  2. Hmm The Wii offers internet access for $5 With thier Wii channel and its opera Browser .

    Nintendo could offer a Streaming video Channel for $5 on the Wii or they could get a proportion of the Advertising revenue from such a system .

    I noticed recently on Joost they are adding a whole slew of Gaming related channels .And Joost is based on Mozilla technologies so it can be ported easily enoughto other platforms .If Opera can develop a browser for the Wii Im sure Joost could develop for the Wii and leverage the Massive Install Base of The Wii that are left on 24/7 to prop up thier Peer Assisted Content Distribution Network .

    Also all the Major Consoles offer a browser that supports Java and Flash (even if its Flash 7 ) so you can already watch Youtube why not monetise that same audience with Ad Revenue .

  3. “the average consumer will buy a PS3 because it offers a library of games that will justify the purchase”

    The people I know who purchased a PS3, originally bought it as the cheapest way to get a Blu-ray player. Gaming was secondary. Then again these folks are a bit older – perhaps the younger PS3 buyers are more gamers. And this will shift as stand-alone Blu-ray players drop in price.

    As an aside, I did not buy an Xbox 360 until the Video Marketplace was introduced last year. But I’m probably not typical and again, probably older than most “gamers”

  4. Jon the issue with Fash for Devices is Abode only released the SDK with Flash 7 support .Opera and Nintendo would also like Flash 9 support but they have to wait on Abode to relese a SDK that supports Flash 9 .

  5. Stanley Miller Sunday, December 9, 2007

    Video downloads are a natural for the game consoles. Particularly the Wii. Streaming won’t work because of bandwidth restrictions.
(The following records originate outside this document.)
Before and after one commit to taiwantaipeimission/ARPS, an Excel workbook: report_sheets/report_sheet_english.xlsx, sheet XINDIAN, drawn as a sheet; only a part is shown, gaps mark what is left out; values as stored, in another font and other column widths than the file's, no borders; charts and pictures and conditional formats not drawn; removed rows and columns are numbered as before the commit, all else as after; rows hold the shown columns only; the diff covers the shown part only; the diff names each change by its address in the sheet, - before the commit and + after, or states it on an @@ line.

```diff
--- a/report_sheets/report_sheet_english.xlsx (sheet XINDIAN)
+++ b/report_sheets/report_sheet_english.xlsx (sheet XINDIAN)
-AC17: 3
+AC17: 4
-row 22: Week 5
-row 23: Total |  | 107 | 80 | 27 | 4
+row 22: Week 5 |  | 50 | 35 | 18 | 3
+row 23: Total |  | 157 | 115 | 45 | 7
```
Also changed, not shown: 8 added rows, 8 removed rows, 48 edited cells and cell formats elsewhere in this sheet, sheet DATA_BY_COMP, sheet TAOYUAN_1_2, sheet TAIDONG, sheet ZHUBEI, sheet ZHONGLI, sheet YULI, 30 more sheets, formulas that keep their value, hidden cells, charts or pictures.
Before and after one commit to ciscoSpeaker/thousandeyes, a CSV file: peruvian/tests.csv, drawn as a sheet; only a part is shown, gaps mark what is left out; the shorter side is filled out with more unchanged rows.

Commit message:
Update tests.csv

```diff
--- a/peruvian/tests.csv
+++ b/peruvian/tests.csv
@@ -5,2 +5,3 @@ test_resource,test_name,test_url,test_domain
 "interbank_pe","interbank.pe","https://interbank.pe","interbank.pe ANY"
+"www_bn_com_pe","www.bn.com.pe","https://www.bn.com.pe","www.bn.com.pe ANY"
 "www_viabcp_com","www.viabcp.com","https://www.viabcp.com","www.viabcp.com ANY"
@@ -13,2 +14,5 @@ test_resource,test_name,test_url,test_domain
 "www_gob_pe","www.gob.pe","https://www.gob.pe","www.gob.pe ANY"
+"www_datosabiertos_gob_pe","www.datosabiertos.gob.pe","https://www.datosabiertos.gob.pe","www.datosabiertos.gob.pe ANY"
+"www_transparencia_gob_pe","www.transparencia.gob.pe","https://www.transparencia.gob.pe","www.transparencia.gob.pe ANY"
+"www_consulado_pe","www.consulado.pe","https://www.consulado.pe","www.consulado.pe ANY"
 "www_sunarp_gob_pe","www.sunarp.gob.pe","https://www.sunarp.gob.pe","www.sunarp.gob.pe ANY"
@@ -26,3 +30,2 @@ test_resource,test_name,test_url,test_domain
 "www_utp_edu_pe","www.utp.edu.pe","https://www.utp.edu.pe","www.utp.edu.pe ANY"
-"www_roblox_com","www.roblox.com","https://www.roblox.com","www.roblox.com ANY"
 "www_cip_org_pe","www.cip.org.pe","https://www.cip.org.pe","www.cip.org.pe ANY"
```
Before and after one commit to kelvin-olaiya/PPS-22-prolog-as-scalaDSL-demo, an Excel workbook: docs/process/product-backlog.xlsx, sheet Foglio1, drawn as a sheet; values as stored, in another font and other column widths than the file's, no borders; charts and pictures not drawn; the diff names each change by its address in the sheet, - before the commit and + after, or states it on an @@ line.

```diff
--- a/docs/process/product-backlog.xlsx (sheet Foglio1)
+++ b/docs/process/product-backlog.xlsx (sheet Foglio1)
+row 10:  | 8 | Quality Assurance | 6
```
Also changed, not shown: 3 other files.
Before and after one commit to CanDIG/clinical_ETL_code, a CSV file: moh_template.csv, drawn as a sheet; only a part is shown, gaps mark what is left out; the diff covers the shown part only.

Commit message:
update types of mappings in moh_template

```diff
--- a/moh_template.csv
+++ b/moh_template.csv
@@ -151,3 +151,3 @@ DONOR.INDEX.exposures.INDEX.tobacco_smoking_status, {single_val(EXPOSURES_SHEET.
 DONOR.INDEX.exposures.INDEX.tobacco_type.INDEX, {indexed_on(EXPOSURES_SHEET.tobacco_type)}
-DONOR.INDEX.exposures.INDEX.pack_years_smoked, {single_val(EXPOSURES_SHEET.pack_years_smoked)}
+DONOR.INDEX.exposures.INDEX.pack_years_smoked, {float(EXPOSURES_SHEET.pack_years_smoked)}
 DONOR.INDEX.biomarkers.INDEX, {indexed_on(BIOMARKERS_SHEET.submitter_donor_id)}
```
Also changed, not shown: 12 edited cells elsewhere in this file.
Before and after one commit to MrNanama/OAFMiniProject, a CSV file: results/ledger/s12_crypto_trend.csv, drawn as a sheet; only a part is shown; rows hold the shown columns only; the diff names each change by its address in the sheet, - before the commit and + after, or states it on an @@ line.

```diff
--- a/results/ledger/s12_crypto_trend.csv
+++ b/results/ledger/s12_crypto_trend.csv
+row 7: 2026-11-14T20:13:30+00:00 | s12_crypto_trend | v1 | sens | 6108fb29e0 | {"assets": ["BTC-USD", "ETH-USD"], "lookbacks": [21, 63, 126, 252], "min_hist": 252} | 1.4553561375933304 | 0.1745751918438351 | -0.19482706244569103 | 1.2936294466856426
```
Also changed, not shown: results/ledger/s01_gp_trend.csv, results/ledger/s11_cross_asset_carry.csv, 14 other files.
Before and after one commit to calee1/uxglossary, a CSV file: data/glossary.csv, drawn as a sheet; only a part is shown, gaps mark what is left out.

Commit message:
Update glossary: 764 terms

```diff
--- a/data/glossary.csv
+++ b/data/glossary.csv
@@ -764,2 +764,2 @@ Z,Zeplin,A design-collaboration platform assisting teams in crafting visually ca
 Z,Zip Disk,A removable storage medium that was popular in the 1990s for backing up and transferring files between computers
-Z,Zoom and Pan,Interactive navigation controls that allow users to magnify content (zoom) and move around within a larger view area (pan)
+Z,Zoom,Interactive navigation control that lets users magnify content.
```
    I expect CDN’s to work with original content providers to license and distribute timeshifted video on demand. The over-the-air broadcasts will be captured locally by the regional CDN’s. Wii VOD subscribers will then find their “favorites list” programs downloaded to their local consoles automatically and ready to view less than 24 hours later.

    This scenario fits with the current timeshifted viewing patterns and works within existing bandwidth limits.

    FWIW, my Wii plays YouTube vidoes just fine. But, other services don’t work.

  6. I don’t think the problem with the Wii is that they won’t support flash 9 anymore. What they announced a couple weeks ago is that they no longer want to let you play mp3’s but you can bring in anything off of you SD card including .flv flash files.

    If you already have a Wii that supports mp3’s and you want to keep it that way then do not click the update button when that pesky reminder pops up. Once you update you will no longer be able to play the mp3 files. I even heard some people say that their previous mp3 files had been erased by installing the update.

    I linked to this story at http://sarahmeyers.wordpress.com

  7. Brian Andrews Sunday, December 9, 2007

    The console makers do need to focus on gaming first in order to grow market share of their respective platforms. But, once that is done they should definitely begin looking to add other features such as video downloads and/or streaming.

    These boxes are very powerful computers, therefore they become the default media center PC in the home without all the configuration and support headaches of attaching a typical PC to your family room TV.

    Microsoft, Sony and Nintendo have a huge head start on Apple TV, sling and even the cable companies. They can own a large portion of the future of “newteevee” consumption if they get their act together in time.

    At HungyFlix, we really see the last 100 feet as the next big frontier. Independent producers can create content with an $800 Canon HDV, then edit on a $1200 iMac with iMovie and then upload to any number of sites. The real battle is getting found and seen. Getting featured on Xbox 360 Marketplace could be huge for an indie short film.

  8. I would LOVE to have this. But since we don’t even have it for the 360 in Sweden I guess this would take some time. My preferences aside, this makes 100 % sense. It’s not about focusing, it’s about offering a great experience overall.

  9. Sarah I think the MP3 issue is over Licencing and Nintendo don’t want to pay the various licensing fees when it comes to proprietary codecs like MP3 so they can keep costs down …which would be passed on to the consumer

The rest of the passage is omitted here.